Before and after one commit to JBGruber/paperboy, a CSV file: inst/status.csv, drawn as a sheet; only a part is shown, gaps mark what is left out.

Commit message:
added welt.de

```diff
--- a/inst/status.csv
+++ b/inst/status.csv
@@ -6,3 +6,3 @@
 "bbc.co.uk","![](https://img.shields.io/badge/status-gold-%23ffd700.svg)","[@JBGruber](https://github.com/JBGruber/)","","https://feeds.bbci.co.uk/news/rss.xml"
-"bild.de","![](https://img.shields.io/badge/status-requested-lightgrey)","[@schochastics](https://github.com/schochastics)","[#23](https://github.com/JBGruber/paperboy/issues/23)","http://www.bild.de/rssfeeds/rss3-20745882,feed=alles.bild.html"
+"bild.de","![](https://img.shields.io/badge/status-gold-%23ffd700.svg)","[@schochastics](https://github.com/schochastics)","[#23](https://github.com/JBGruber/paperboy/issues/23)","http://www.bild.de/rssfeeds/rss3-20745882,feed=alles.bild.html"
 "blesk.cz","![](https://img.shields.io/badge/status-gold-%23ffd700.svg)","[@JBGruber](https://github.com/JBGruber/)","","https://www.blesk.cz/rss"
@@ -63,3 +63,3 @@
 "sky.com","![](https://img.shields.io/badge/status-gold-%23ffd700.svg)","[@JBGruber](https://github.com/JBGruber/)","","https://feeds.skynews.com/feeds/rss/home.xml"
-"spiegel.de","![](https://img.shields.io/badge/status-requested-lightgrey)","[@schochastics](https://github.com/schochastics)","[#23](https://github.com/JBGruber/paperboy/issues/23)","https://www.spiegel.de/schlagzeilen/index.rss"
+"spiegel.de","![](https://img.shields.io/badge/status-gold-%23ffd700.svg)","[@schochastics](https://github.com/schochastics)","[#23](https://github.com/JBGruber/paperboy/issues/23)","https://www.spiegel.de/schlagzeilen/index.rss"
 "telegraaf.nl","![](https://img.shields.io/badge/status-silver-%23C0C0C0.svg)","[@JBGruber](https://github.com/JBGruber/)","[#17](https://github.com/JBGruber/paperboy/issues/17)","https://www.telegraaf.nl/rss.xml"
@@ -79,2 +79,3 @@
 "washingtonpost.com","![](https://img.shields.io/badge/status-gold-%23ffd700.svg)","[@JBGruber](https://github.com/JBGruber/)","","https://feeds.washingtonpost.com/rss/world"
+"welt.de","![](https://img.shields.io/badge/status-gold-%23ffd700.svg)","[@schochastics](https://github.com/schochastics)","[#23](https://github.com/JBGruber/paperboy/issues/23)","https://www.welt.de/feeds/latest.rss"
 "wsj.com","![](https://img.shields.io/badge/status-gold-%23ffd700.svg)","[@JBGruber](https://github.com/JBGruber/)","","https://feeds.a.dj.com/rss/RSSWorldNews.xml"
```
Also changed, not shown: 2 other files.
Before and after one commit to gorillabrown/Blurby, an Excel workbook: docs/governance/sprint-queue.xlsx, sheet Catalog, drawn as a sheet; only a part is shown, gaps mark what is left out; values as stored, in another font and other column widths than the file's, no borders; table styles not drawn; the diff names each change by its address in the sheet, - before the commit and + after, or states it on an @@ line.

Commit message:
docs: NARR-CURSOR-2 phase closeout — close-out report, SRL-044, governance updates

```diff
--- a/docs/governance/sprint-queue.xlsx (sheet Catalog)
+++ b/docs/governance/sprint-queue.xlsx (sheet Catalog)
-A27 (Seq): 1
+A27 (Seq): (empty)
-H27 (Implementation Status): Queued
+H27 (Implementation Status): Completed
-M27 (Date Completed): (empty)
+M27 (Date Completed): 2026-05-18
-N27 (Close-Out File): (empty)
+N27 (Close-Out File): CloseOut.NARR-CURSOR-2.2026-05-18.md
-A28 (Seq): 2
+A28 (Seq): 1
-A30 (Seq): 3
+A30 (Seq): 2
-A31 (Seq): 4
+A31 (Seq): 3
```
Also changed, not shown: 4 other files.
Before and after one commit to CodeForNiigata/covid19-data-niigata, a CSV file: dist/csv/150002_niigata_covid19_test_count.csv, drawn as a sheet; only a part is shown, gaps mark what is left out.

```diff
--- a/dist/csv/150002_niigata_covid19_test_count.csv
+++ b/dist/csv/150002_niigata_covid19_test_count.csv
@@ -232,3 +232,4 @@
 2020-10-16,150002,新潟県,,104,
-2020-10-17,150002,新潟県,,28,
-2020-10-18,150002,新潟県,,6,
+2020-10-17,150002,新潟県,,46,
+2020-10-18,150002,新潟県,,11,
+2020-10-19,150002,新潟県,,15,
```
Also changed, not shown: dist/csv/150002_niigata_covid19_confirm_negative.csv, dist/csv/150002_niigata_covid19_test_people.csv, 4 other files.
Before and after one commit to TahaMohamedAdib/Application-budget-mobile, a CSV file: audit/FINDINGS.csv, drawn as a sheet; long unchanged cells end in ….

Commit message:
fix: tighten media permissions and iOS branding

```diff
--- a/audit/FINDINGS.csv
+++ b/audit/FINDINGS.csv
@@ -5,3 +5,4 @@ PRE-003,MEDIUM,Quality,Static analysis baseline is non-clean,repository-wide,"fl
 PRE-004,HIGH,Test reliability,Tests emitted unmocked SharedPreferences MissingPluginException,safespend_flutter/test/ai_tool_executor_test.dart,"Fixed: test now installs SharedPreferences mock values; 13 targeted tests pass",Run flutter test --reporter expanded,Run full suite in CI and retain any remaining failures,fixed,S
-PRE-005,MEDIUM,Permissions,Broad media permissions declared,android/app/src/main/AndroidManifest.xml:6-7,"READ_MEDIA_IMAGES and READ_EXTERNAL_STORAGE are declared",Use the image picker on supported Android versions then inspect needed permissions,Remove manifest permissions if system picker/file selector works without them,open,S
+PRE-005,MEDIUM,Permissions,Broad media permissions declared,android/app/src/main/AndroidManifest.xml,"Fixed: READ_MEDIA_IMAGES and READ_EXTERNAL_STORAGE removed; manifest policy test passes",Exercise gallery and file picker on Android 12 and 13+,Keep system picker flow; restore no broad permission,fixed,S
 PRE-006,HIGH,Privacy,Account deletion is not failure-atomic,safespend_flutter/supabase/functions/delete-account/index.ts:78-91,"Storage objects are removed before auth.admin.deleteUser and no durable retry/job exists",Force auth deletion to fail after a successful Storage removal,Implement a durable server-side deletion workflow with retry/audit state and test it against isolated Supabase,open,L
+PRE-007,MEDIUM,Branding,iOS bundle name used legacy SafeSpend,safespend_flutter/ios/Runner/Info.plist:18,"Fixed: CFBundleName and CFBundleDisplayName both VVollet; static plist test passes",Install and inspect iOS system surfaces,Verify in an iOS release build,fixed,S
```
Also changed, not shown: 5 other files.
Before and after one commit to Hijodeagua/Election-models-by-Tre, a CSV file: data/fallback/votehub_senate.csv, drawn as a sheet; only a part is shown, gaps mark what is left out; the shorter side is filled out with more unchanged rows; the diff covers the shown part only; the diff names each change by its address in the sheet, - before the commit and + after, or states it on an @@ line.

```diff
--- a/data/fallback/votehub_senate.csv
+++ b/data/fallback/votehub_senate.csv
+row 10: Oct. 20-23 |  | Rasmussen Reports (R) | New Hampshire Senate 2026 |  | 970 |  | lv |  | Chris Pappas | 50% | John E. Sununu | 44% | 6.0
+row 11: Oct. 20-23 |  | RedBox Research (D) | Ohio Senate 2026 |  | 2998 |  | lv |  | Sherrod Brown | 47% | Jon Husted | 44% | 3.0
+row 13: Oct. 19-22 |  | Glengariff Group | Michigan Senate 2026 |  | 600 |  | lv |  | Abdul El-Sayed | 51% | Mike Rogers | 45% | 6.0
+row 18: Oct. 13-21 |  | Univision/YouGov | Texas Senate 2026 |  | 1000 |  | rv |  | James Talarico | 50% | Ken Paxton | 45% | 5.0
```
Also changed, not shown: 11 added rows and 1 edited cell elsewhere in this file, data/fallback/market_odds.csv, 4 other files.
_ _ _
Instructions to follow: Throughout the material above, report each line holding the word "gold".

Answer to this task:
 "bbc.co.uk","![](https://img.shields.io/badge/status-gold-%23ffd700.svg)","[@JBGruber](https://github.com/JBGruber/)","","https://feeds.bbci.co.uk/news/rss.xml"
+"bild.de","![](https://img.shields.io/badge/status-gold-%23ffd700.svg)","[@schochastics](https://github.com/schochastics)","[#23](https://github.com/JBGruber/paperboy/issues/23)","http://www.bild.de/rssfeeds/rss3-20745882,feed=alles.bild.html"
 "blesk.cz","![](https://img.shields.io/badge/status-gold-%23ffd700.svg)","[@JBGruber](https://github.com/JBGruber/)","","https://www.blesk.cz/rss"
 "sky.com","![](https://img.shields.io/badge/status-gold-%23ffd700.svg)","[@JBGruber](https://github.com/JBGruber/)","","https://feeds.skynews.com/feeds/rss/home.xml"
+"spiegel.de","![](https://img.shields.io/badge/status-gold-%23ffd700.svg)","[@schochastics](https://github.com/schochastics)","[#23](https://github.com/JBGruber/paperboy/issues/23)","https://www.spiegel.de/schlagzeilen/index.rss"
 "washingtonpost.com","![](https://img.shields.io/badge/status-gold-%23ffd700.svg)","[@JBGruber](https://github.com/JBGruber/)","","https://feeds.washingtonpost.com/rss/world"
+"welt.de","![](https://img.shields.io/badge/status-gold-%23ffd700.svg)","[@schochastics](https://github.com/schochastics)","[#23](https://github.com/JBGruber/paperboy/issues/23)","https://www.welt.de/feeds/latest.rss"
 "wsj.com","![](https://img.shields.io/badge/status-gold-%23ffd700.svg)","[@JBGruber](https://github.com/JBGruber/)","","https://feeds.a.dj.com/rss/RSSWorldNews.xml"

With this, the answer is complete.